Interest rates are the other factor to consider when looking at high-yielding stocks. As interest rates rise, they start to offer comparatively attractive yields with lesser risk. Consequently, dividend-oriented sectors such as utilities tend to sell off when rates rise.
Total Return is the Key
When talking to your clients about dividend-producing stocks, it's important to measure the investment on a total return basis. Investors may have yawned at Philip Morris' 5 percent yield. Or they may have been disappointed in the paltry four percent gain posted by the stock in 2001. But taken together, an investor bagged a more impressive nine percent total return.
In decades past, dividends were a major factor in winning portfolios. In the 1940s, for example, the S&P 500 produced an annualized total return of 9.2 percent, according to Chicago, Ill.-based Ibbotson Associates. About two-thirds of that came from dividends, and the rest from capital gains. In the next decade, strong economic growth resulted in strong capital gains. But in the 1960s the situation reversed back, as dividends constituted nearly half of the total returns.

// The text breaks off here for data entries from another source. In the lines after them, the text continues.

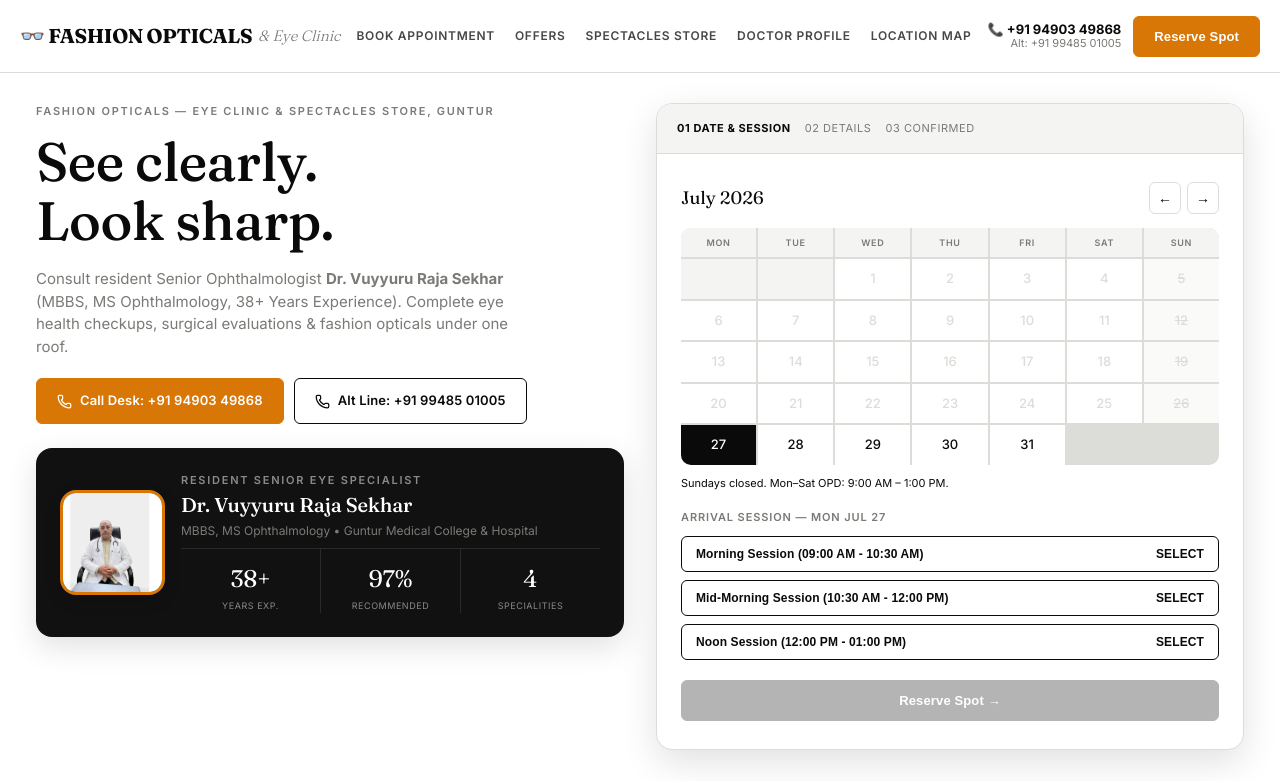
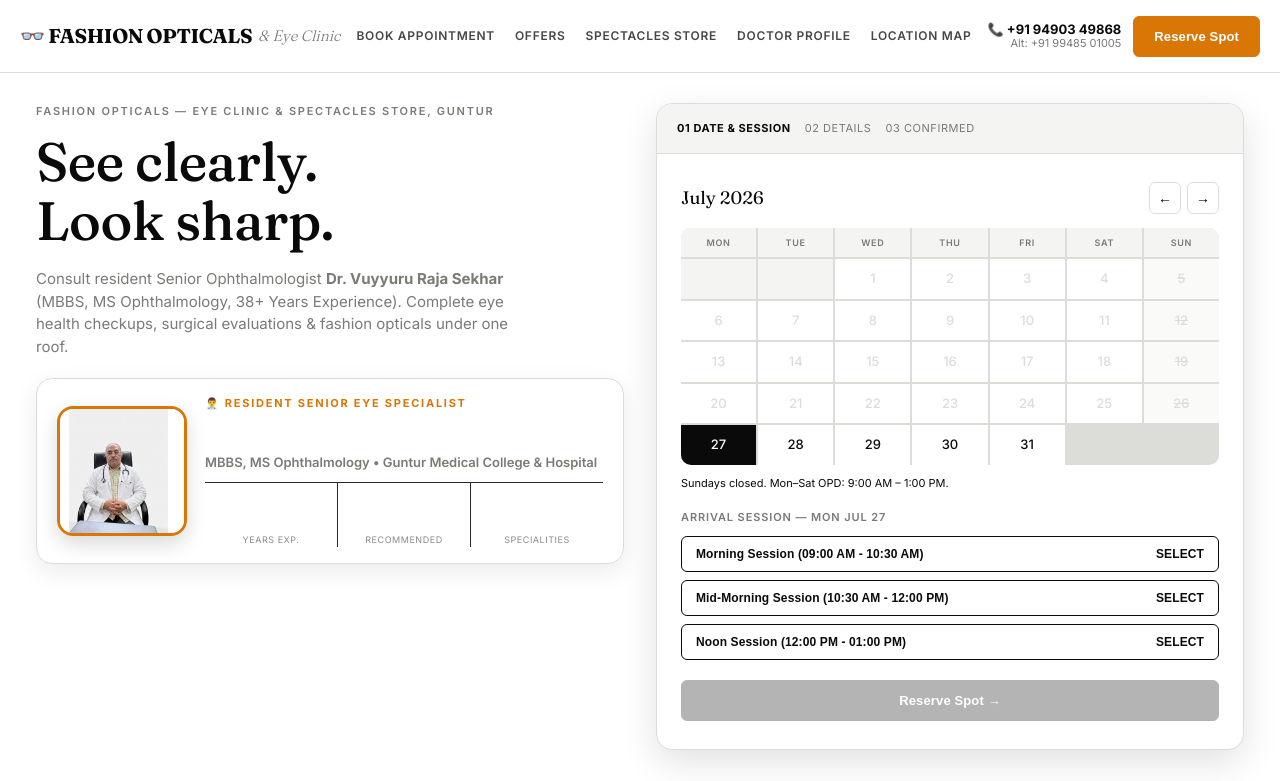
Before and after one commit to fazalshai/fashionopticals, a React (Vite) app: page / in a window 1280 px wide. Shown: the top 781 px of the page. Built offline with nearby package versions, Linux system fonts and the light colour scheme.

Commit message:
Remove Call Desk button from hero lead text, highlight Doctor portrait photo in top fold, and display eye examination photo with girl patient in clinical section

```diff
--- a/src/App.jsx
+++ b/src/App.jsx
@@ -350,25 +350,17 @@
                     Consult resident Senior Ophthalmologist <strong>Dr. Vuyyuru Raja Sekhar</strong> (MBBS, MS Ophthalmology, 38+ Years Experience). Complete eye health checkups, surgical evaluations &amp; fashion opticals under one roof.
                   </p>
 
-                  <div className="hero-cta" style={{ marginBottom: '24px' }}>
-                    <a href="tel:+919490349868" className="btn btn-gold">
-                      <Phone size={15} /> Call Desk: +91 94903 49868
-                    </a>
-                    <a href="tel:+919948501005" className="btn btn-outline">
-                      <Phone size={15} /> Alt Line: +91 99485 01005
-                    </a>
-                  </div>
-
-                  <div className="doctor-card" style={{ display: 'flex', gap: '16px', alignItems: 'center', flexWrap: 'wrap' }}>
+                  {/* DOCTOR SPOTLIGHT PHOTO CARD (HERO TOP FOLD) */}
+                  <div className="doctor-card" style={{ display: 'flex', gap: '18px', alignItems: 'center', flexWrap: 'wrap', marginTop: '20px', padding: '16px 20px', border: '1px solid var(--line)', borderRadius: '16px', background: 'var(--paper)', boxShadow: '0 8px 24px rgba(0,0,0,0.08)' }}>
                     <img
                       src={doctorImg}
                       alt="Dr. Vuyyuru Raja Sekhar"
-                      style={{ width: '105px', height: '105px', borderRadius: '16px', objectFit: 'cover', objectPosition: 'center top', border: '3px solid var(--accent-gold)', boxShadow: '0 6px 16px rgba(0,0,0,0.15)', flexShrink: 0 }}
+                      style={{ width: '130px', height: '130px', borderRadius: '16px', objectFit: 'cover', objectPosition: 'center top', border: '3px solid var(--accent-gold)', boxShadow: '0 8px 20px rgba(0,0,0,0.15)', flexShrink: 0 }}
                     />
-                    <div style={{ flex: 1, minWidth: '180px' }}>
-                      <div className="eyebrow">Resident Senior Eye Specialist</div>
-                      <h2 style={{ fontSize: '20px', margin: '2px 0' }}>{DOCTOR_INFO.name}</h2>
-                      <div className="cred" style={{ fontSize: '12px', color: 'var(--gray)', marginBottom: '8px' }}>{DOCTOR_INFO.qualifications} • {DOCTOR_INFO.affiliation}</div>
+                    <div style={{ flex: 1, minWidth: '200px' }}>
+                      <div className="eyebrow" style={{ color: 'var(--accent-gold)', fontWeight: 700 }}>👨‍⚕️ Resident Senior Eye Specialist</div>
+                      <h2 style={{ fontSize: '22px', margin: '4px 0', fontFamily: 'Fraunces, serif' }}>{DOCTOR_INFO.name}</h2>
+                      <div className="cred" style={{ fontSize: '13px', color: 'var(--gray)', fontWeight: 600, marginBottom: '10px' }}>{DOCTOR_INFO.qualifications} • {DOCTOR_INFO.affiliation}</div>
 
                       <div className="stat-row">
                         <div className="stat">
@@ -831,34 +823,42 @@
                 <div className="eyebrow">Resident Senior Specialist</div>
               </div>
 
-              {/* REAL DOCTOR & IN-CLINIC EYE TESTING PHOTOS */}
-              <div style={{ display: 'grid', gridTemplateColumns: 'repeat(auto-fit, minmax(290px, 1fr))', gap: '24px', marginBottom: '40px' }}>
-                <div style={{ border: '1px solid var(--line)', borderRadius: '16px', overflow: 'hidden', background: 'var(--paper)', boxShadow: '0 6px 20px rgba(0,0,0,0.06)' }}>
+              {/* IN-CLINIC EYE TESTING SHOWCASE WITH GIRL PATIENT */}
+              <div style={{ display: 'grid', gridTemplateColumns: 'repeat(auto-fit, minmax(320px, 1fr))', gap: '24px', marginBottom: '40px' }}>
+                <div style={{ border: '1px solid var(--line)', borderRadius: '16px', overflow: 'hidden', background: 'var(--paper)', boxShadow: '0 8px 24px rgba(0,0,0,0.08)' }}>
                   <img
-                    src={doctorImg}
-                    alt={DOCTOR_INFO.name}
-                    style={{ width: '100%', height: '260px', objectFit: 'cover', objectPosition: 'center top', display: 'block' }}
+                    src={eyeExamImg}
+                    alt="Dr. Vuyyuru Raja Sekhar performing eye examination on girl patient with ARK refraction machine"
+                    style={{ width: '100%', height: '320px', objectFit: 'cover', objectPosition: 'center 30%', display: 'block' }}
                   />
-                  <div style={{ padding: '20px' }}>
-                    <div className="eyebrow">Resident Senior Eye Specialist</div>
-                    <h3 style={{ fontSize: '20px', margin: '4px 0' }}>{DOCTOR_INFO.name}</h3>
-                    <div style={{ color: 'var(--accent-gold)', fontSize: '13px', fontWeight: 600, marginBottom: '8px' }}>{DOCTOR_INFO.qualifications} • {DOCTOR_INFO.affiliation}</div>
-                    <p style={{ color: 'var(--gray)', fontSize: '13px', lineHeight: '1.6' }}>{DOCTOR_INFO.bio}</p>
+                  <div style={{ padding: '20px 24px', background: '#f8fafc', borderTop: '1px solid var(--line)' }}>
+                    <div className="eyebrow" style={{ color: '#0284c7', fontWeight: 700 }}>📷 In-Clinic Diagnostic Examination</div>
+                    <h3 style={{ fontSize: '20px', margin: '6px 0', color: 'var(--primary-navy)' }}>Computerized Eye Testing Room</h3>
+                    <p style={{ color: 'var(--gray)', fontSize: '13px', lineHeight: '1.6', margin: 0 }}>
+                      Dr. Vuyyuru Raja Sekhar conducting automated ARK computerized refractive error testing and corneal inspection on a patient at Fashion Opticals &amp; Eye Clinic, Kanna Vari Thota, Guntur.
+                    </p>
                   </div>
                 </div>
 
-                <div style={{ border: '1px solid var(--line)', borderRadius: '16px', overflow: 'hidden', background: 'var(--paper)', boxShadow: '0 6px 20px rgba(0,0,0,0.06)' }}>
-                  <img
-                    src={eyeExamImg}
-                    alt="Dr. Vuyyuru Raja Sekhar performing eye examination with ARK refraction machine"
-                    style={{ width: '100%', height: '260px', objectFit: 'cover', objectPosition: 'center 30%', display: 'block' }}
-                  />
-                  <div style={{ padding: '20px' }}>
-                    <div className="eyebrow">Real In-Clinic Eye Diagnostic Room</div>
-                    <h3 style={{ fontSize: '20px', margin: '4px 0' }}>Computerized ARK Eye Examination</h3>
-                    <p style={{ color: 'var(--gray)', fontSize: '13px', lineHeight: '1.6' }}>
-                      State-of-the-art refractive eye testing equipment &amp; complete visual health checkups under direct supervision of Dr. Vuyyuru Raja Sekhar at Kanna Vari Thota, Guntur Clinic.
-                    </p>
+                <div style={{ border: '1px solid var(--line)', borderRadius: '16px', padding: '28px', background: 'var(--paper)', display: 'flex', flexDirection: 'column', justifyContent: 'center' }}>
+                  <div className="eyebrow" style={{ color: 'var(--accent-gold)', fontWeight: 700 }}>Senior Specialist Care</div>
+                  <h3 style={{ fontSize: '22px', margin: '8px 0 12px 0' }}>Comprehensive Eye Examinations</h3>
+                  <p style={{ color: 'var(--gray)', fontSize: '14px', lineHeight: '1.6', marginBottom: '18px' }}>
+                    With over 38 years of dedicated clinical expertise, Dr. Vuyyuru Raja Sekhar provides advanced diagnostic evaluations for patients of all ages.
+                  </p>
+                  <div style={{ display: 'flex', flexDirection: 'column', gap: '12px' }}>
+                    <div style={{ display: 'flex', alignItems: 'center', gap: '10px', fontSize: '13px', fontWeight: 600 }}>
+                      <span style={{ color: '#16a34a', fontWeight: 700, fontSize: '16px' }}>✓</span> Computerized ARK Refraction &amp; Vision Testing
+                    </div>
+                    <div style={{ display: 'flex', alignItems: 'center', gap: '10px', fontSize: '13px', fontWeight: 600 }}>
+                      <span style={{ color: '#16a34a', fontWeight: 700, fontSize: '16px' }}>✓</span> Cataract, IOL &amp; Surgical Consultation
+                    </div>
+                    <div style={{ display: 'flex', alignItems: 'center', gap: '10px', fontSize: '13px', fontWeight: 600 }}>
+                      <span style={{ color: '#16a34a', fontWeight: 700, fontSize: '16px' }}>✓</span> Glaucoma Pressure &amp; Fundus Screening
+                    </div>
+                    <div style={{ display: 'flex', alignItems: 'center', gap: '10px', fontSize: '13px', fontWeight: 600 }}>
+                      <span style={{ color: '#16a34a', fontWeight: 700, fontSize: '16px' }}>✓</span> Precision Eyeglass Power &amp; Lens Fitting
+                    </div>
                   </div>
                 </div>
               </div>
```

If the coming decade is characterized by slow growth in corporate profits, a similar trend could play out. “To the extent that the market remains in a ‘value’ orientation, companies will increasingly look back to boosting their dividends,” says Geraldine Weiss, publisher of the newsletter Investment Quality Trends and the book “Dividends Don't Lie: Finding Value in Blue Chip Stocks.” Of course, for that to happen, corporate America will have to lead the charge. Twenty years ago, two-thirds of all companies paid dividends. These days, only 20 percent do. The trend would have to reverse before dividends become a more widespread investment tool.